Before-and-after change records
BEGIN
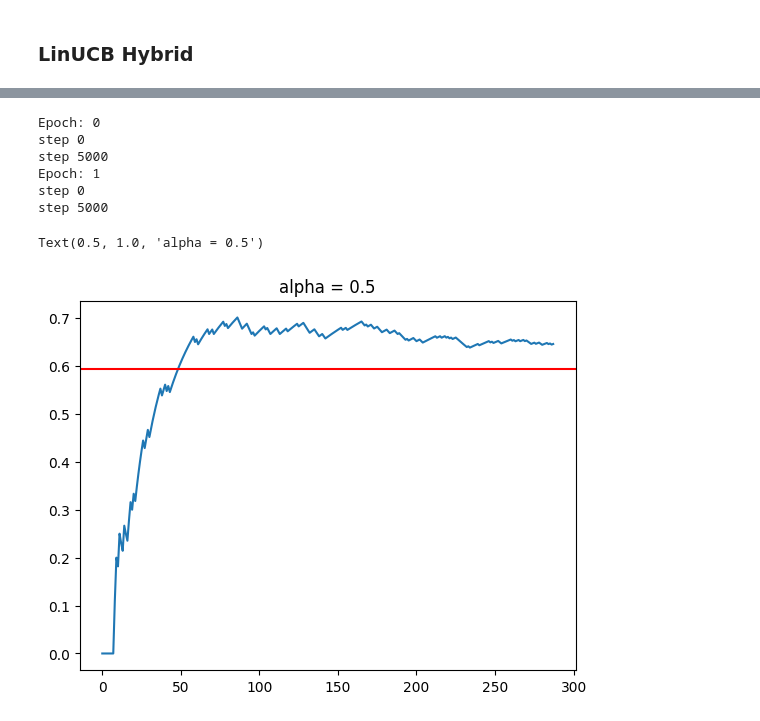
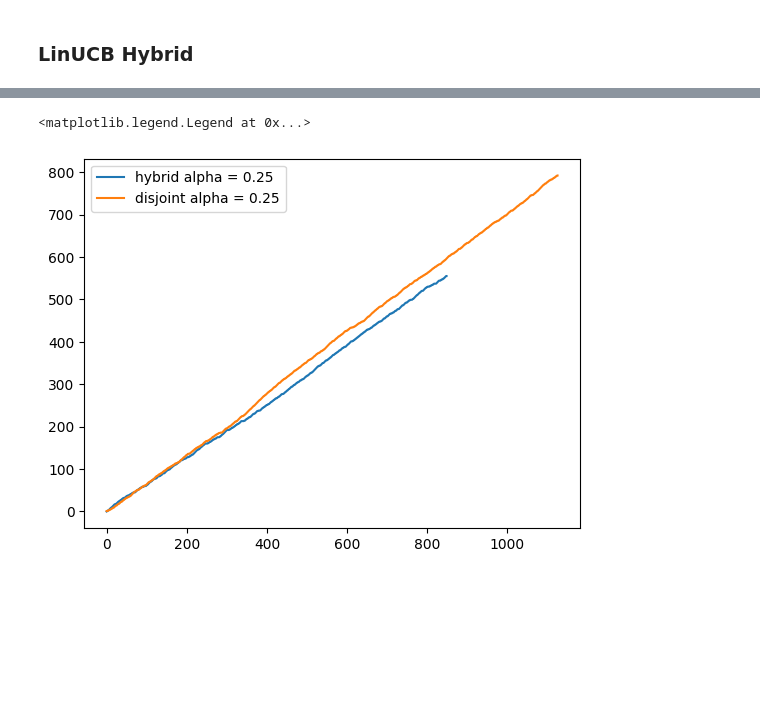
Before and after one commit to abhishekjainz/multi-armed-bandits-recommendation-system, a Jupyter notebook: code/Content Filtering copy 4.ipynb, the cells around one changed output, grey strips where cells are left out. Cells and saved outputs as stored; diff of their text form; code cells hidden in the pictures; blank space fills up the shorter version.

```diff
--- a/code/Content Filtering copy 4.ipynb
+++ b/code/Content Filtering copy 4.ipynb
@@ -662,22 +691,7 @@ plt.legend()
-# %%
-alpha_value = 0.5
-simulation_hybrid_alpha_025 = ctr_simulator(K_arms = 30,
-                                           d = 29,
-                                           k = 29*18,
-                                           alpha = alpha_value,
-                                           epochs = 2,
-                                           top_movies_index = arms,
-                                           top_movies_features= arm_movies_features,
-                                           steps_printout=5000)
-plt.plot(simulation_hybrid_alpha_025["aligned_ctr"])
-plt.axhline(y=reward_mean, color = "red")
-plt.title("alpha = "+str(alpha_value))
-# %% [output]
-Epoch: 0
-step 0
-step 5000
-Epoch: 1
-step 0
-step 5000
-Text(0.5, 1.0, 'alpha = 0.5')
-[figure, removed]
+# %%
+plt.plot(simulation_hybrid_alpha_025["cumulative_rewards"], label = "hybrid alpha = 0.25")
+plt.plot(simulation_disjoint_alpha_025["cumulative_rewards"], label = "disjoint alpha = 0.25")
+plt.legend()
+# %% [output]
+<matplotlib.legend.Legend at 0x...>
+[figure, added]
```
Also changed, not shown: parts of 7 cells of this notebook, 2 other files.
END
• **Required work**
Pull every line containing the word "code" out of the entries above.

• **Answer section**
Before and after one commit to abhishekjainz/multi-armed-bandits-recommendation-system, a Jupyter notebook: code/Content Filtering copy 4.ipynb, the cells around one changed output, grey strips where cells are left out. Cells and saved outputs as stored; diff of their text form; code cells hidden in the pictures; blank space fills up the shorter version.
--- a/code/Content Filtering copy 4.ipynb
+++ b/code/Content Filtering copy 4.ipynb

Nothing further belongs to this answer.